───── Input for this task

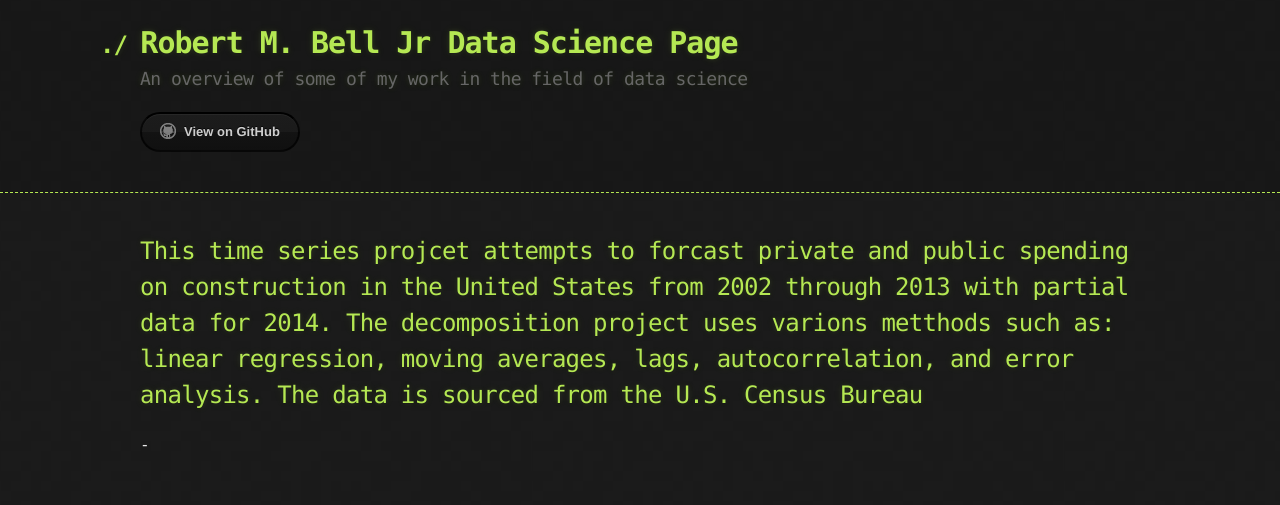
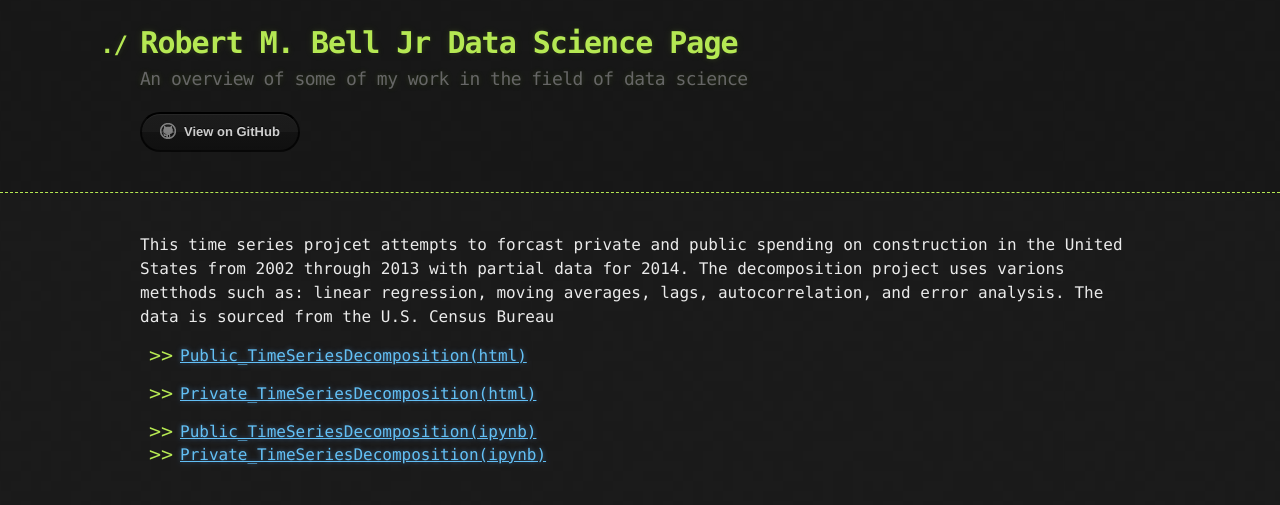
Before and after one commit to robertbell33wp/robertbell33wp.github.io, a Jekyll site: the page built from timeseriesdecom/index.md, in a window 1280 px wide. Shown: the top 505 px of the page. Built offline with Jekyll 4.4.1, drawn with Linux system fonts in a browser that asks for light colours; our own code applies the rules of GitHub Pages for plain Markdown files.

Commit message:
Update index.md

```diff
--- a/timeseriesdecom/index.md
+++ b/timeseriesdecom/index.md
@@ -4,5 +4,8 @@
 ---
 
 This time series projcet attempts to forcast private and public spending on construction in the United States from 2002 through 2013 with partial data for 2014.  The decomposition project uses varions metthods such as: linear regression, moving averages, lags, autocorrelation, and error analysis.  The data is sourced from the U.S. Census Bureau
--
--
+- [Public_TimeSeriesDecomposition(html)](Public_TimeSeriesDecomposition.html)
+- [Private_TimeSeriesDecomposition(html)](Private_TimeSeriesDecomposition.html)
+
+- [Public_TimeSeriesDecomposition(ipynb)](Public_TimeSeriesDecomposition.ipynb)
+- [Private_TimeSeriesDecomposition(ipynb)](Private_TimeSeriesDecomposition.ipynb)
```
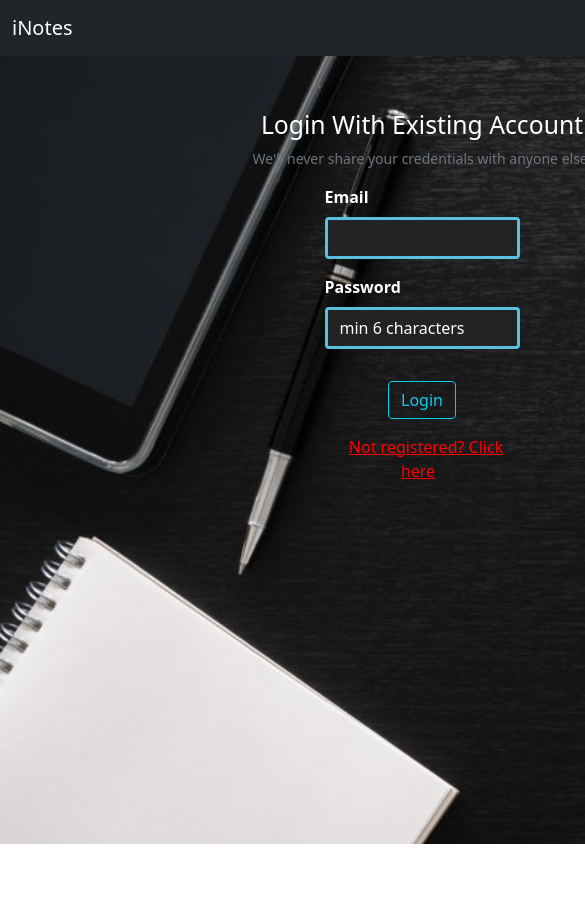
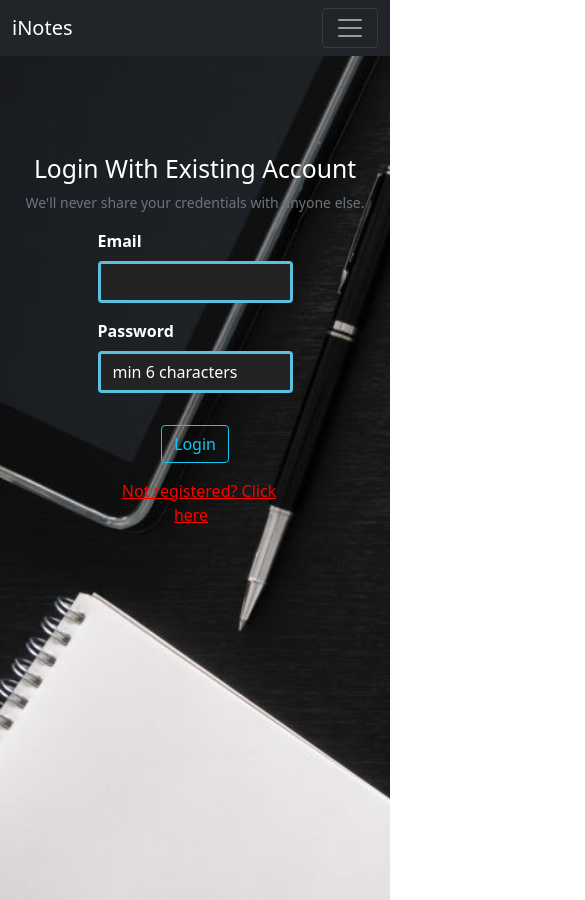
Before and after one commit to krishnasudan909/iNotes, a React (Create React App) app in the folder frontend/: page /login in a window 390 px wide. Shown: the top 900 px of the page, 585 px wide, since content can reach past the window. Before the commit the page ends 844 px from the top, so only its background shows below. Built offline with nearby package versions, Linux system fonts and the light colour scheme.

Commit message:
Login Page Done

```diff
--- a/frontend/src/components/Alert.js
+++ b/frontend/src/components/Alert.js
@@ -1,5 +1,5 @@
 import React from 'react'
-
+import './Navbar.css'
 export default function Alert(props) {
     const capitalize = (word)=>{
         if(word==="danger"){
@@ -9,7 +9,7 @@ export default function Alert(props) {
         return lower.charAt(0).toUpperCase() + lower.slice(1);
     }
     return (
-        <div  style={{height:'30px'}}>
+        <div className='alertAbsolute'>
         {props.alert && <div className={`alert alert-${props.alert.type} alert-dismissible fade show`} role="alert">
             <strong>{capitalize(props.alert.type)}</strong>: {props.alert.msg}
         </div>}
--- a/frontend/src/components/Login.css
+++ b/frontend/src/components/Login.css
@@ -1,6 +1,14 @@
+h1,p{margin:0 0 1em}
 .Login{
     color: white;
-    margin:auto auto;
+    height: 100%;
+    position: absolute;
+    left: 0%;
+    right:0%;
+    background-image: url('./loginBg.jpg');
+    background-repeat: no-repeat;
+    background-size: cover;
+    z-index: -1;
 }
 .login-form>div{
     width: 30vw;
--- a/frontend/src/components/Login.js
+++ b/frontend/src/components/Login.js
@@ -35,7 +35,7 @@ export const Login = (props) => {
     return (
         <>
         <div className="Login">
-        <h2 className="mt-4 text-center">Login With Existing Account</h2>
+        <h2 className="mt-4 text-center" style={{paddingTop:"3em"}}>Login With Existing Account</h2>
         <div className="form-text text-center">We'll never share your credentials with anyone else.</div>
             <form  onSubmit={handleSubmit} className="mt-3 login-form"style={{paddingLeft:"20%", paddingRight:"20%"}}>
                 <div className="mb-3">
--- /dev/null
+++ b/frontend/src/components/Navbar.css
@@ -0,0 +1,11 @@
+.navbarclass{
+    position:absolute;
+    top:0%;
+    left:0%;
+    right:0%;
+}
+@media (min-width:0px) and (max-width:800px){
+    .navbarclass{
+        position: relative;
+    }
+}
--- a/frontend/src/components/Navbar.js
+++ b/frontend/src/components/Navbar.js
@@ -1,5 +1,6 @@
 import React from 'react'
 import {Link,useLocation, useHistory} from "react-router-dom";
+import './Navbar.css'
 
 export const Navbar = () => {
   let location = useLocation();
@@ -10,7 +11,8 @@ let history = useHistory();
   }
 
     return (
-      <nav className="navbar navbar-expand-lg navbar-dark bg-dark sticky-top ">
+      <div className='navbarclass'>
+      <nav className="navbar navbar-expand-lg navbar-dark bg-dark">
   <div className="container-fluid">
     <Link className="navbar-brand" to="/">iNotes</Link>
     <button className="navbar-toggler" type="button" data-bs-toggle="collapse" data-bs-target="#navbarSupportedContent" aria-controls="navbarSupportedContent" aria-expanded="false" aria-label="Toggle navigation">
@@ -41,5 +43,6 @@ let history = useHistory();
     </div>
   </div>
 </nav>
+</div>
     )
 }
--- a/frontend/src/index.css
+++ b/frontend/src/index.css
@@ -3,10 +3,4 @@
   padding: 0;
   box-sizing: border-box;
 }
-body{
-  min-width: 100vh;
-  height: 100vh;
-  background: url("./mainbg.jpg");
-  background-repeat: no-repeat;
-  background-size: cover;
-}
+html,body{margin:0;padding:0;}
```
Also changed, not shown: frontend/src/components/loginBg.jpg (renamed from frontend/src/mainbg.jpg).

──────────

**Task statement:**
Keep the pictures out while you retype all of the data above exactly as it appears.

**Solution to this problem:**
Before and after one commit to robertbell33wp/robertbell33wp.github.io, a Jekyll site: the page built from timeseriesdecom/index.md, in a window 1280 px wide. Shown: the top 505 px of the page. Built offline with Jekyll 4.4.1, drawn with Linux system fonts in a browser that asks for light colours; our own code applies the rules of GitHub Pages for plain Markdown files.

Commit message:
Update index.md

```diff
--- a/timeseriesdecom/index.md
+++ b/timeseriesdecom/index.md
@@ -4,5 +4,8 @@
 ---
 
 This time series projcet attempts to forcast private and public spending on construction in the United States from 2002 through 2013 with partial data for 2014.  The decomposition project uses varions metthods such as: linear regression, moving averages, lags, autocorrelation, and error analysis.  The data is sourced from the U.S. Census Bureau
--
--
+- [Public_TimeSeriesDecomposition(html)](Public_TimeSeriesDecomposition.html)
+- [Private_TimeSeriesDecomposition(html)](Private_TimeSeriesDecomposition.html)
+
+- [Public_TimeSeriesDecomposition(ipynb)](Public_TimeSeriesDecomposition.ipynb)
+- [Private_TimeSeriesDecomposition(ipynb)](Private_TimeSeriesDecomposition.ipynb)
```
Before and after one commit to krishnasudan909/iNotes, a React (Create React App) app in the folder frontend/: page /login in a window 390 px wide. Shown: the top 900 px of the page, 585 px wide, since content can reach past the window. Before the commit the page ends 844 px from the top, so only its background shows below. Built offline with nearby package versions, Linux system fonts and the light colour scheme.

Commit message:
Login Page Done

```diff
--- a/frontend/src/components/Alert.js
+++ b/frontend/src/components/Alert.js
@@ -1,5 +1,5 @@
 import React from 'react'
-
+import './Navbar.css'
 export default function Alert(props) {
     const capitalize = (word)=>{
         if(word==="danger"){
@@ -9,7 +9,7 @@ export default function Alert(props) {
         return lower.charAt(0).toUpperCase() + lower.slice(1);
     }
     return (
-        <div  style={{height:'30px'}}>
+        <div className='alertAbsolute'>
         {props.alert && <div className={`alert alert-${props.alert.type} alert-dismissible fade show`} role="alert">
             <strong>{capitalize(props.alert.type)}</strong>: {props.alert.msg}
         </div>}
--- a/frontend/src/components/Login.css
+++ b/frontend/src/components/Login.css
@@ -1,6 +1,14 @@
+h1,p{margin:0 0 1em}
 .Login{
     color: white;
-    margin:auto auto;
+    height: 100%;
+    position: absolute;
+    left: 0%;
+    right:0%;
+    background-image: url('./loginBg.jpg');
+    background-repeat: no-repeat;
+    background-size: cover;
+    z-index: -1;
 }
 .login-form>div{
     width: 30vw;
--- a/frontend/src/components/Login.js
+++ b/frontend/src/components/Login.js
@@ -35,7 +35,7 @@ export const Login = (props) => {
     return (
         <>
         <div className="Login">
-        <h2 className="mt-4 text-center">Login With Existing Account</h2>
+        <h2 className="mt-4 text-center" style={{paddingTop:"3em"}}>Login With Existing Account</h2>
         <div className="form-text text-center">We'll never share your credentials with anyone else.</div>
             <form  onSubmit={handleSubmit} className="mt-3 login-form"style={{paddingLeft:"20%", paddingRight:"20%"}}>
                 <div className="mb-3">
--- /dev/null
+++ b/frontend/src/components/Navbar.css
@@ -0,0 +1,11 @@
+.navbarclass{
+    position:absolute;
+    top:0%;
+    left:0%;
+    right:0%;
+}
+@media (min-width:0px) and (max-width:800px){
+    .navbarclass{
+        position: relative;
+    }
+}
--- a/frontend/src/components/Navbar.js
+++ b/frontend/src/components/Navbar.js
@@ -1,5 +1,6 @@
 import React from 'react'
 import {Link,useLocation, useHistory} from "react-router-dom";
+import './Navbar.css'
 
 export const Navbar = () => {
   let location = useLocation();
@@ -10,7 +11,8 @@ let history = useHistory();
   }
 
     return (
-      <nav className="navbar navbar-expand-lg navbar-dark bg-dark sticky-top ">
+      <div className='navbarclass'>
+      <nav className="navbar navbar-expand-lg navbar-dark bg-dark">
   <div className="container-fluid">
     <Link className="navbar-brand" to="/">iNotes</Link>
     <button className="navbar-toggler" type="button" data-bs-toggle="collapse" data-bs-target="#navbarSupportedContent" aria-controls="navbarSupportedContent" aria-expanded="false" aria-label="Toggle navigation">
@@ -41,5 +43,6 @@ let history = useHistory();
     </div>
   </div>
 </nav>
+</div>
     )
 }
--- a/frontend/src/index.css
+++ b/frontend/src/index.css
@@ -3,10 +3,4 @@
   padding: 0;
   box-sizing: border-box;
 }
-body{
-  min-width: 100vh;
-  height: 100vh;
-  background: url("./mainbg.jpg");
-  background-repeat: no-repeat;
-  background-size: cover;
-}
+html,body{margin:0;padding:0;}
```
Also changed, not shown: frontend/src/components/loginBg.jpg (renamed from frontend/src/mainbg.jpg).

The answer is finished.